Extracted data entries
----

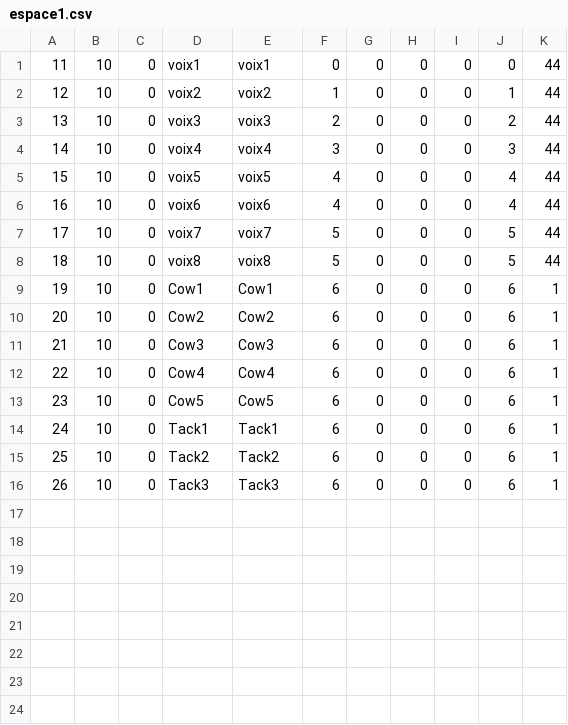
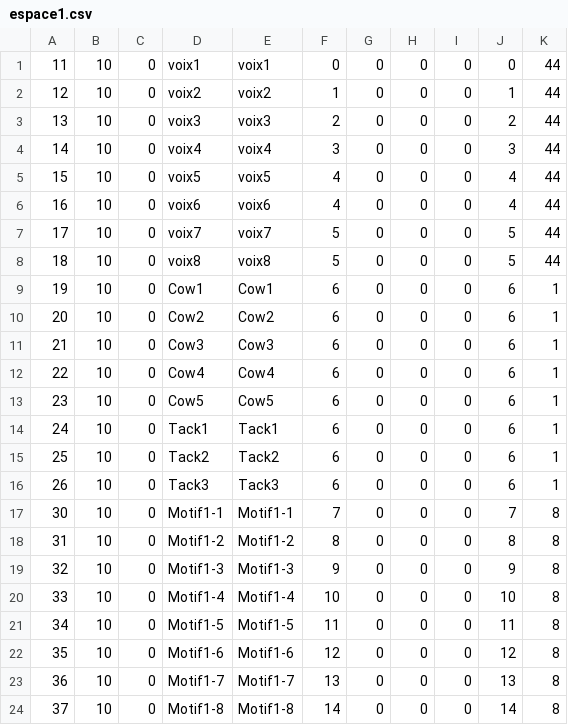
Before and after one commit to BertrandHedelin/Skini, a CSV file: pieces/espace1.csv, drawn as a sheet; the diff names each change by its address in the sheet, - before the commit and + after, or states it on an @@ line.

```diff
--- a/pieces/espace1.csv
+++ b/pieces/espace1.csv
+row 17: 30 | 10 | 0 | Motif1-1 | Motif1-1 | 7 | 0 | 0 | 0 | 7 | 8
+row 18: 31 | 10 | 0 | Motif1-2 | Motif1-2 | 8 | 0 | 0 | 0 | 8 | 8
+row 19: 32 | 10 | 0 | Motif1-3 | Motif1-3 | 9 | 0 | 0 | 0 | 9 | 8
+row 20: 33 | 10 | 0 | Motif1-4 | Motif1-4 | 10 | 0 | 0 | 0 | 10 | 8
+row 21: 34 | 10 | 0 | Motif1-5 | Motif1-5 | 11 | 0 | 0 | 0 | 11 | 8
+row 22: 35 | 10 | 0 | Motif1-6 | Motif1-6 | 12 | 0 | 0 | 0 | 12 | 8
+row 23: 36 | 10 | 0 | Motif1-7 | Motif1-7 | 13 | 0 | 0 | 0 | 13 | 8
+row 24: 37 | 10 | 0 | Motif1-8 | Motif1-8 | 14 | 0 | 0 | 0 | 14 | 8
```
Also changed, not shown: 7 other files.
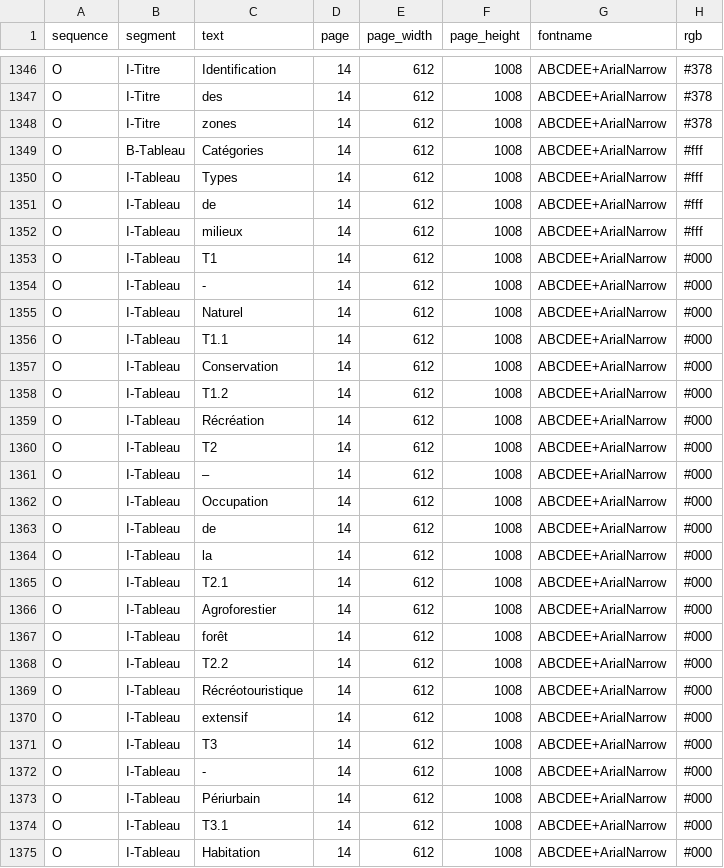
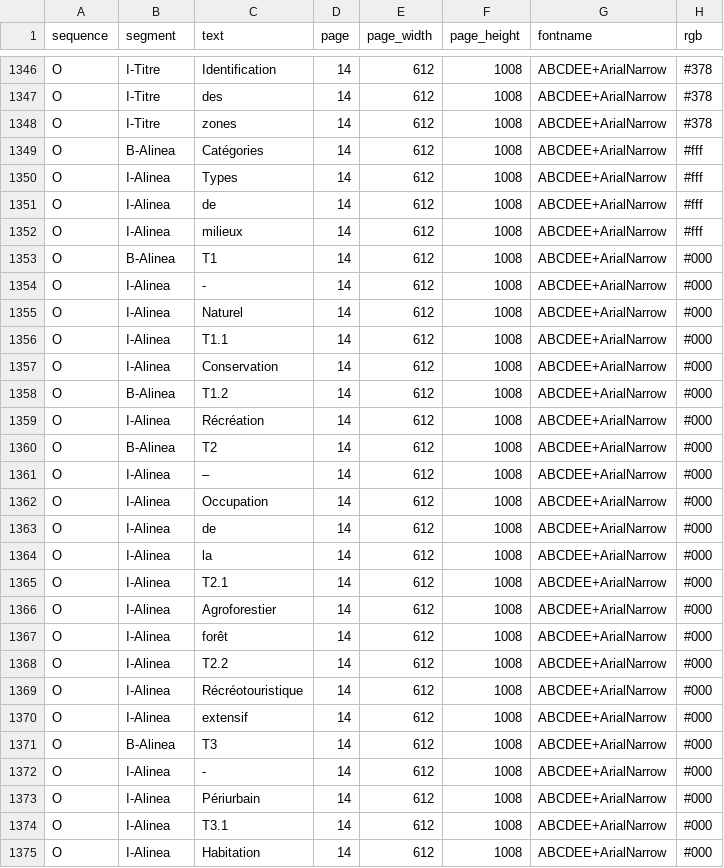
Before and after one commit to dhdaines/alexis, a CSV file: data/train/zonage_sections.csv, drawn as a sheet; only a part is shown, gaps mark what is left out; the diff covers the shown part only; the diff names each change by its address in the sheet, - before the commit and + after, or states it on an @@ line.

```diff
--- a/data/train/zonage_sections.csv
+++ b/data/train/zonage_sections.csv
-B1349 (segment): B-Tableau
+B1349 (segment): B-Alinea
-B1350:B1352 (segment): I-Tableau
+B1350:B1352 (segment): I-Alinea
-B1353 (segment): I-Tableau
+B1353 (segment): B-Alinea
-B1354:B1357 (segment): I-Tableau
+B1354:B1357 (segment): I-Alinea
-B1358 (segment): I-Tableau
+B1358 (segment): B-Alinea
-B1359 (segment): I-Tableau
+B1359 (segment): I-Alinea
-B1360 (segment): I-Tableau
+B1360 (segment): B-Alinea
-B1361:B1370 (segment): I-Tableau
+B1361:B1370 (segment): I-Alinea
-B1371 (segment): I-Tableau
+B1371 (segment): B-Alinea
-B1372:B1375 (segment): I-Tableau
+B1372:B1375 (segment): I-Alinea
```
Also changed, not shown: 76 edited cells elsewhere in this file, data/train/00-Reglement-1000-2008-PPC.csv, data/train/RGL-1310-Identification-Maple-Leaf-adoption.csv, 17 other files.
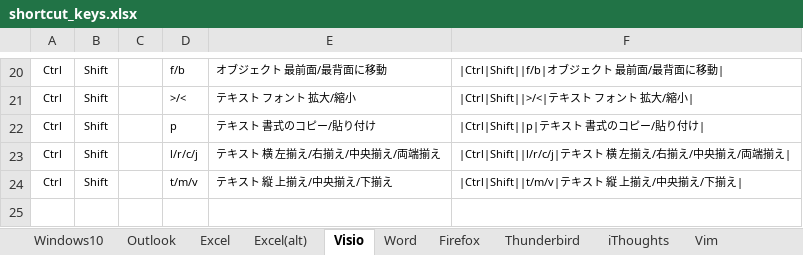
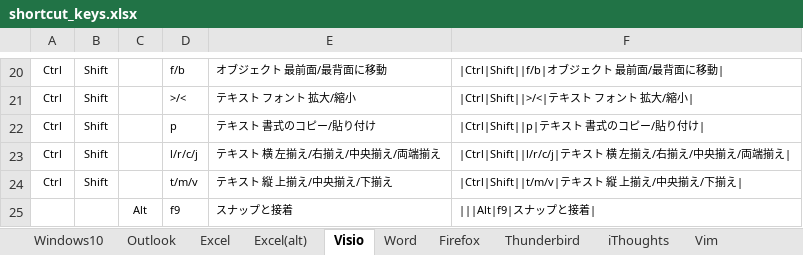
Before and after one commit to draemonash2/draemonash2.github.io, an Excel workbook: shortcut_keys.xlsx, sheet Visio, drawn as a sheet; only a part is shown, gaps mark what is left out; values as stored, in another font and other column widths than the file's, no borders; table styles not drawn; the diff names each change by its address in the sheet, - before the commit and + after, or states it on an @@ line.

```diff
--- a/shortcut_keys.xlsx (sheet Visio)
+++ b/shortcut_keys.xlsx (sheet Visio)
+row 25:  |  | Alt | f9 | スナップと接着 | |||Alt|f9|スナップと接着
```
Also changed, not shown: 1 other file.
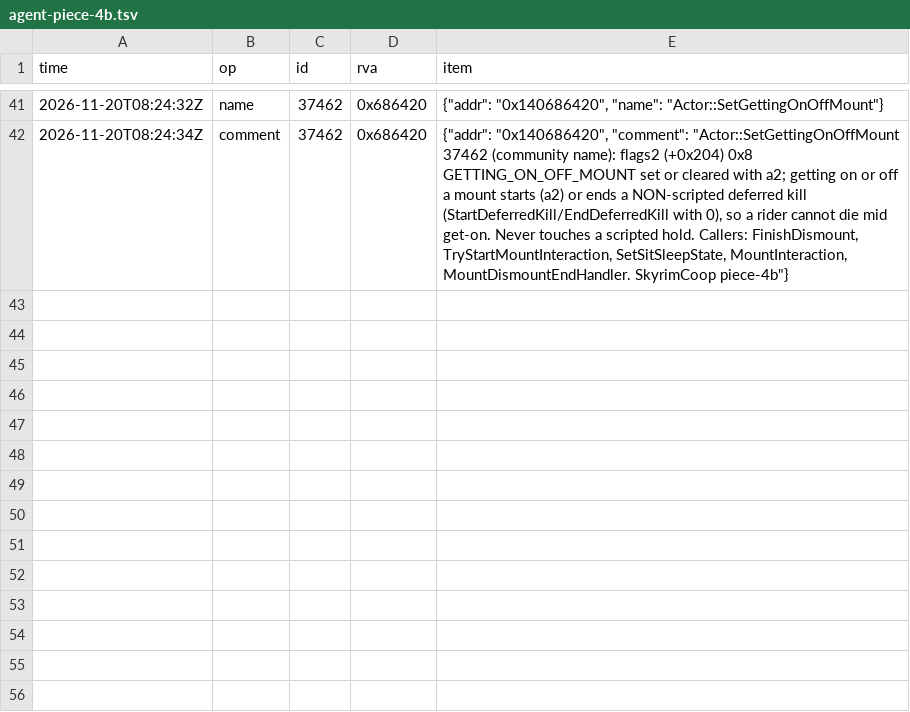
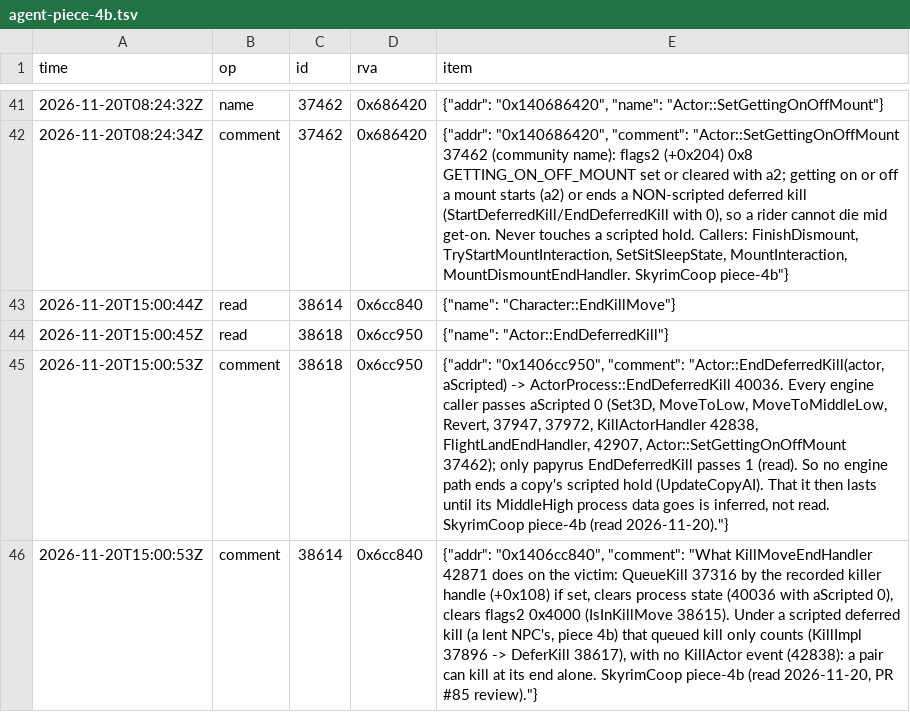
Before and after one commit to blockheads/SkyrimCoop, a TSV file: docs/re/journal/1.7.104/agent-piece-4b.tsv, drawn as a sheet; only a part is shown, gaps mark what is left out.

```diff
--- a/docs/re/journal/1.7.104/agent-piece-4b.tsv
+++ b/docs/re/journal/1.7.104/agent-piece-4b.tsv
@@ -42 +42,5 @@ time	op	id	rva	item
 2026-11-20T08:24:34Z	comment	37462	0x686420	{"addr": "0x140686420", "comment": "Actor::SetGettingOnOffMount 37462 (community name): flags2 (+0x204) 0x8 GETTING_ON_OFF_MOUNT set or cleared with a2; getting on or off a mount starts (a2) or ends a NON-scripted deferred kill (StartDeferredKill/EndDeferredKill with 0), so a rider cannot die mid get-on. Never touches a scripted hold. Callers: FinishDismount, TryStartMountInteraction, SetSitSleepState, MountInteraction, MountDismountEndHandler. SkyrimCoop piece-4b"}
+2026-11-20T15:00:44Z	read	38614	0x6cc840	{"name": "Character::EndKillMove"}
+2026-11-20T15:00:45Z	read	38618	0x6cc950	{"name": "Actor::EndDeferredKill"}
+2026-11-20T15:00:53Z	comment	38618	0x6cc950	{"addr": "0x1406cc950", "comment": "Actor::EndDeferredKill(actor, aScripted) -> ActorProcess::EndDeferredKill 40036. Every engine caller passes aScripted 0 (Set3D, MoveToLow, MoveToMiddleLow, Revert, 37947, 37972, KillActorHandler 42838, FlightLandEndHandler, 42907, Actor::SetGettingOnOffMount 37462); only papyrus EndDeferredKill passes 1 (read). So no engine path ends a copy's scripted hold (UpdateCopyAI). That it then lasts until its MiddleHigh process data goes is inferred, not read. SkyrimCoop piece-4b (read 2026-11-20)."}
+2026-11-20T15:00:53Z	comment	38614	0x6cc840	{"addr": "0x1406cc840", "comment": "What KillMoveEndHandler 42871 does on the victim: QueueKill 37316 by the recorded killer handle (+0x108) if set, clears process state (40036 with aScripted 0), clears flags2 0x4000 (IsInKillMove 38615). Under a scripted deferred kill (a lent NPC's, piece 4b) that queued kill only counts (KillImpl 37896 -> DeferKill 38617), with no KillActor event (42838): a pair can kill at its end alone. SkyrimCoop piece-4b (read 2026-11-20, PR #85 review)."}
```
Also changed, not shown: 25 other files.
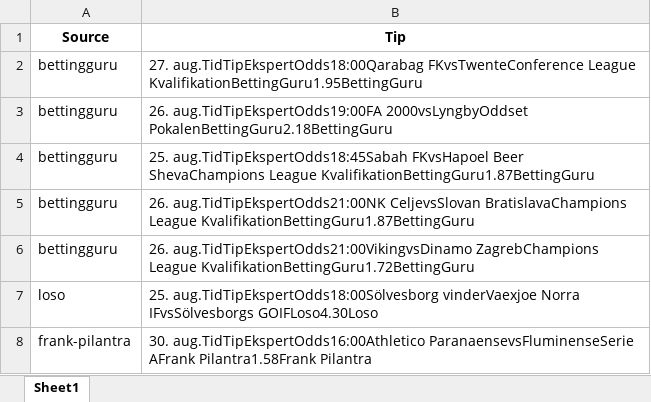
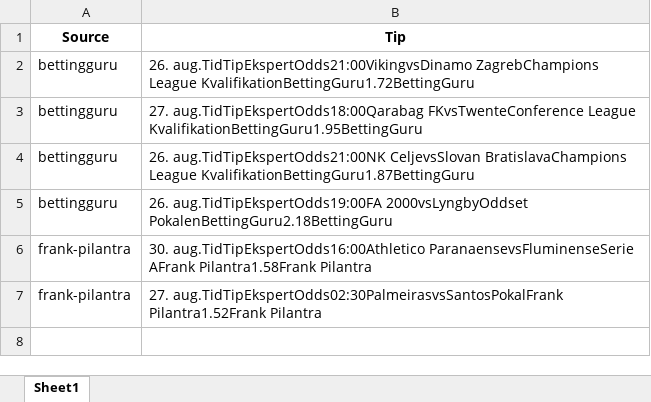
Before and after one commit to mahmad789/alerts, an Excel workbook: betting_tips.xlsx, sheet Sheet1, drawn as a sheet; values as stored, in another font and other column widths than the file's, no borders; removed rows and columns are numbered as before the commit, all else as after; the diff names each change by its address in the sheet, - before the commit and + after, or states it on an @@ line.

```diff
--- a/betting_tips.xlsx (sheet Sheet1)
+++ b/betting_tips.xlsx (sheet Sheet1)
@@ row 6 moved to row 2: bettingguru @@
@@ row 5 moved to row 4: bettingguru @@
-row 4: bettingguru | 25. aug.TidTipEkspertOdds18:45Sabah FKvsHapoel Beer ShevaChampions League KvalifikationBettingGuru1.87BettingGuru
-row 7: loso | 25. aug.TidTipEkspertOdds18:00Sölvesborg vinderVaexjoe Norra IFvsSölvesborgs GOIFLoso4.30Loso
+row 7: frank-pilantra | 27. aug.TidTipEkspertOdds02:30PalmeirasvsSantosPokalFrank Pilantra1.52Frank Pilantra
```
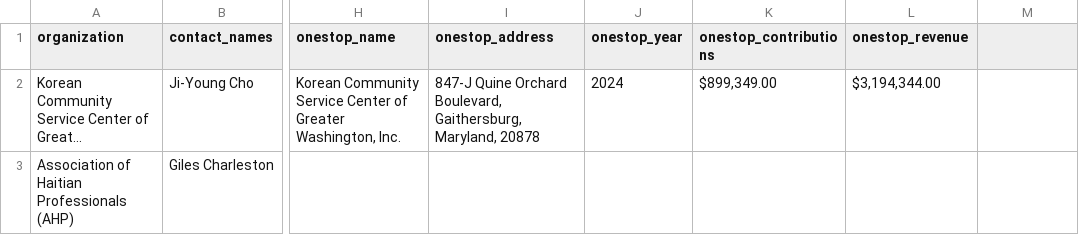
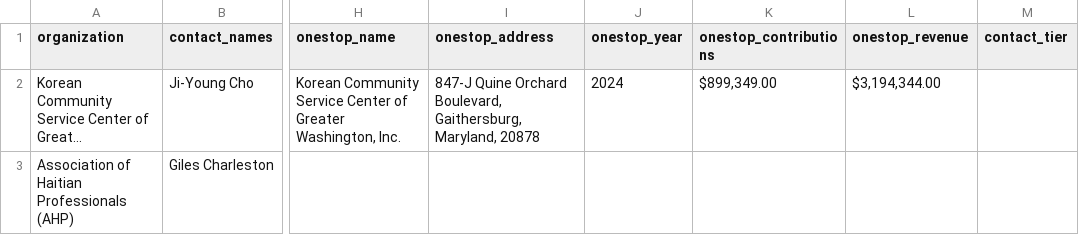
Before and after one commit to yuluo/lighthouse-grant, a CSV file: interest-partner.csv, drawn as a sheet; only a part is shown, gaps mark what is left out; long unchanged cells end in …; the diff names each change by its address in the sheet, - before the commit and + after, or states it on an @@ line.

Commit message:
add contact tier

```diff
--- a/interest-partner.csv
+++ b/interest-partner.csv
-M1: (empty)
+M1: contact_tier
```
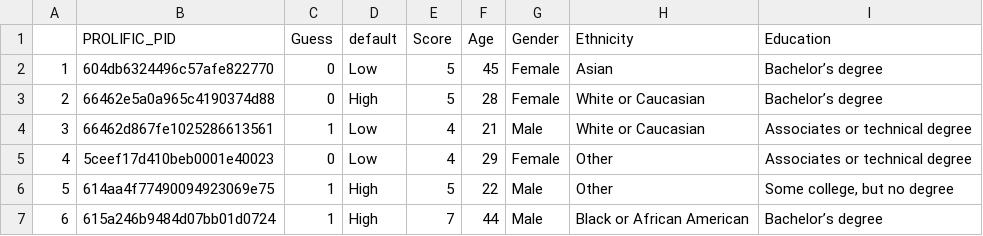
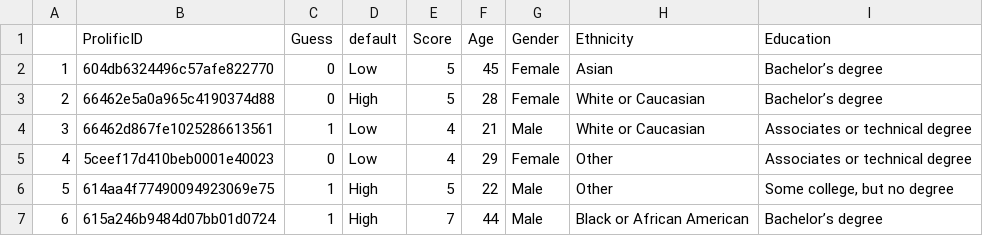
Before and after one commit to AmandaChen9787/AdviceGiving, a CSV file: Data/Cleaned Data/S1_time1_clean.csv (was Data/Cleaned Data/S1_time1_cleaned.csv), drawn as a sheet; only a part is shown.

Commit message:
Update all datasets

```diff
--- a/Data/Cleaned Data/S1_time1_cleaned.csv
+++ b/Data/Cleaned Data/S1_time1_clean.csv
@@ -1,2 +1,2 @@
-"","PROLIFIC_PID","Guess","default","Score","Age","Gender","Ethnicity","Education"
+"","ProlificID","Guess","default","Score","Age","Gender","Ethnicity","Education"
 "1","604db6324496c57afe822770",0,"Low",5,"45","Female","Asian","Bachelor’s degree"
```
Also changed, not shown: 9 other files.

----

Search the entries for "xlsx" and copy each matching line.

■ Response to this task
Before and after one commit to draemonash2/draemonash2.github.io, an Excel workbook: shortcut_keys.xlsx, sheet Visio, drawn as a sheet; only a part is shown, gaps mark what is left out; values as stored, in another font and other column widths than the file's, no borders; table styles not drawn; the diff names each change by its address in the sheet, - before the commit and + after, or states it on an @@ line.
--- a/shortcut_keys.xlsx (sheet Visio)
+++ b/shortcut_keys.xlsx (sheet Visio)
Before and after one commit to mahmad789/alerts, an Excel workbook: betting_tips.xlsx, sheet Sheet1, drawn as a sheet; values as stored, in another font and other column widths than the file's, no borders; removed rows and columns are numbered as before the commit, all else as after; the diff names each change by its address in the sheet, - before the commit and + after, or states it on an @@ line.
--- a/betting_tips.xlsx (sheet Sheet1)
+++ b/betting_tips.xlsx (sheet Sheet1)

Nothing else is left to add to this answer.